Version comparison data
= = = = = = =

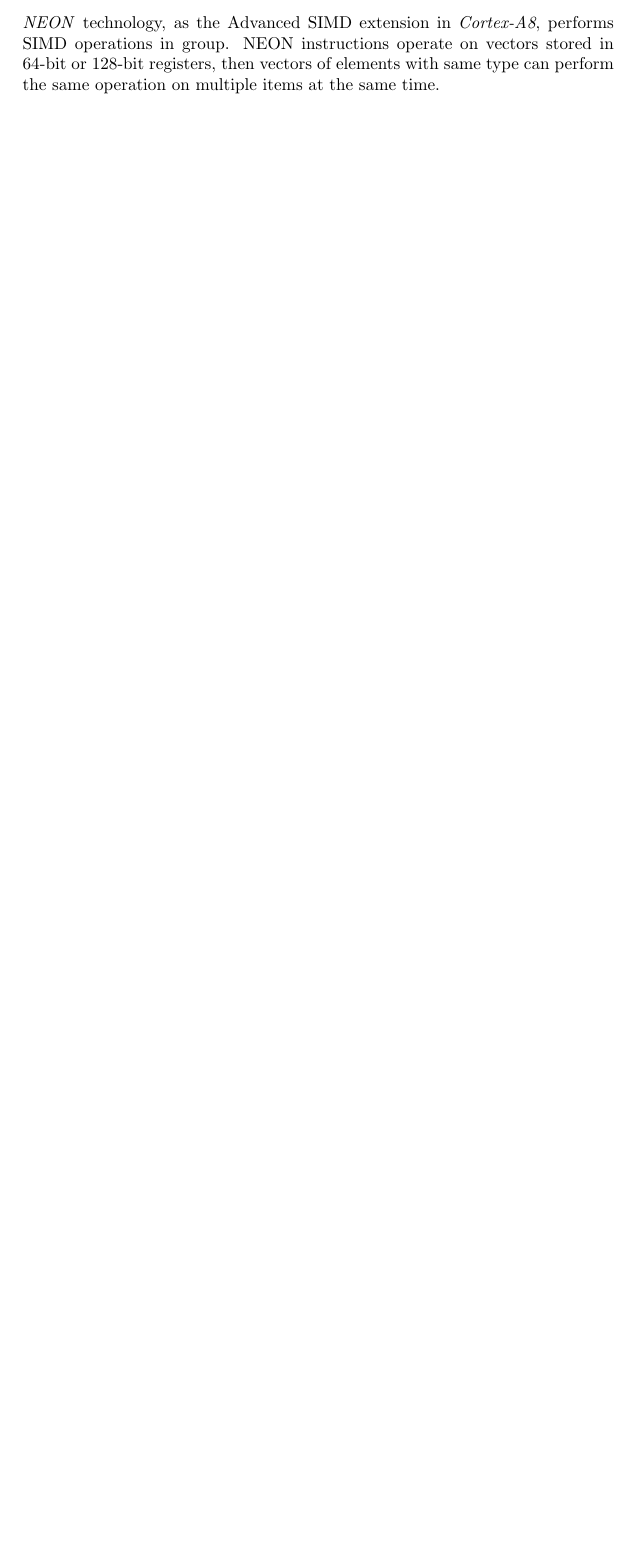
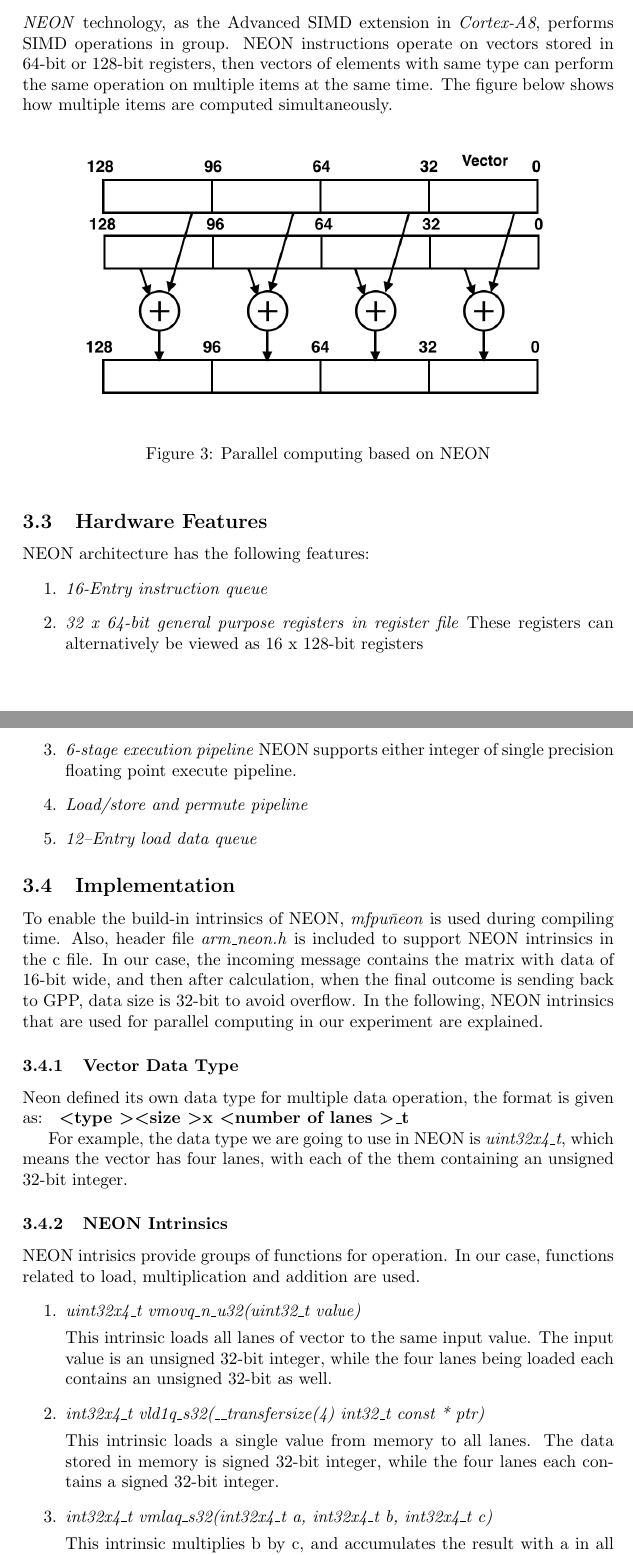
Before and after one commit to lixilin2301/Embedded-Lab, a LaTeX problem sheet (assignment1/report/main.tex, which reads assignment1/report/neon.tex): part of page 5 of 8 before the commit and two parts of pages 5 and 6 of 9 after it, the two joined at a grey line, cut so that both start at the same text, the shorter picture padded with empty space. Compiled offline with pdfLaTeX.

Commit message:
Update neon.tex

```diff
--- a/assignment1/report/neon.tex
+++ b/assignment1/report/neon.tex
@@ -6,2 +11,62 @@
 \subsection{NEON}
-\emph{NEON} technology, as the Advanced SIMD extension in \emph{Cortex-A8}, performs SIMD operations in group. NEON instructions operate on vectors stored in 64-bit or 128-bit registers, then vectors of elements with same type can perform the same operation on multiple items at the same time.
+\emph{NEON} technology, as the Advanced SIMD extension in \emph{Cortex-A8}, performs SIMD operations in group.
+NEON instructions operate on vectors stored in 64-bit or 128-bit registers,
+then vectors of elements with same type can perform the same operation on multiple items at the same time.
+The figure below shows how multiple items are computed simultaneously.
+
+\begin{figure}[h]
+\centering
+\includegraphics[width=0.9\textwidth]{neon}
+\caption{Parallel computing based on NEON}
+\label{fig:neon}
+\end{figure}
+
+\subsection{Hardware Features}
+NEON architecture has the following features:
+\begin{enumerate}
+\item \emph{16-Entry instruction queue}
+\item \emph{32 x 64-bit general purpose registers in register file}
+These registers can alternatively be viewed as 16 x 128-bit registers
+\item \emph{6-stage execution pipeline}
+NEON supports either integer of single precision floating point execute pipeline.
+\item \emph{Load/store and permute pipeline}
+\item \emph{12–Entry load data queue}
+\end{enumerate}
+
+\subsection{Implementation}
+To enable the build-in intrinsics of NEON,
+\emph{\-mfpu\=neon} is used during compiling time.
+Also, header file \emph{arm\_neon.h} is included
+to support NEON intrinsics in the c file.
+In our case, the incoming message contains the matrix with data of 16-bit wide,
+and then after calculation, when the final outcome is sending back to GPP, data size is 32-bit to avoid overflow.
+In the following, NEON intrinsics that are used for parallel computing in our experiment are explained.
+\subsubsection{Vector Data Type}
+Neon defined its own data type for multiple data operation, the format is given as:
+\textbf{ \textless type \textgreater \textless size \textgreater x \textless number of lanes \textgreater\_t}
+
+For example, the data type we are going to use in NEON is \emph{uint32x4\_t},
+which means the vector has four lanes,
+with each of the them containing an unsigned 32-bit integer.
+\subsubsection{NEON Intrinsics}
+NEON intrisics provide groups of functions for operation.
+In our case, functions related to load, multiplication and addition are used.
+\begin{enumerate}
+\item \emph{uint32x4\_t  vmovq\_n\_u32(uint32\_t value)}
+
+This intrinsic loads all lanes of vector to the same input value.
+The input value is an unsigned 32-bit integer,
+while the four lanes being loaded each contains an unsigned 32-bit as well.
+
+
+\item \emph{int32x4\_t   vld1q\_s32(\_\_transfersize(4) int32\_t const * ptr)}
+
+This intrinsic loads a single value from memory to all lanes.
+The data stored in memory is signed 32-bit integer,
+while the four lanes each contains a signed 32-bit integer.
+
+\item \emph{int32x4\_t   vmlaq\_s32(int32x4\_t a, int32x4\_t b, int32x4\_t c)}
+
+This intrinsic multiplies b by c, and accumulates the result with a in all four lanes.
+The final results are then stored in four lanes as well.
+\end{enumerate}
```
Also changed, not shown: assignment1/report/neon.tex (9 more changed lines).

= = = = = = =

**Task requirements**
For each line in the data that holds the word "with", copy the line.

**Output of the task**
Before and after one commit to lixilin2301/Embedded-Lab, a LaTeX problem sheet (assignment1/report/main.tex, which reads assignment1/report/neon.tex): part of page 5 of 8 before the commit and two parts of pages 5 and 6 of 9 after it, the two joined at a grey line, cut so that both start at the same text, the shorter picture padded with empty space. Compiled offline with pdfLaTeX.
-\emph{NEON} technology, as the Advanced SIMD extension in \emph{Cortex-A8}, performs SIMD operations in group. NEON instructions operate on vectors stored in 64-bit or 128-bit registers, then vectors of elements with same type can perform the same operation on multiple items at the same time.
+then vectors of elements with same type can perform the same operation on multiple items at the same time.
+In our case, the incoming message contains the matrix with data of 16-bit wide,
+with each of the them containing an unsigned 32-bit integer.
+This intrinsic multiplies b by c, and accumulates the result with a in all four lanes.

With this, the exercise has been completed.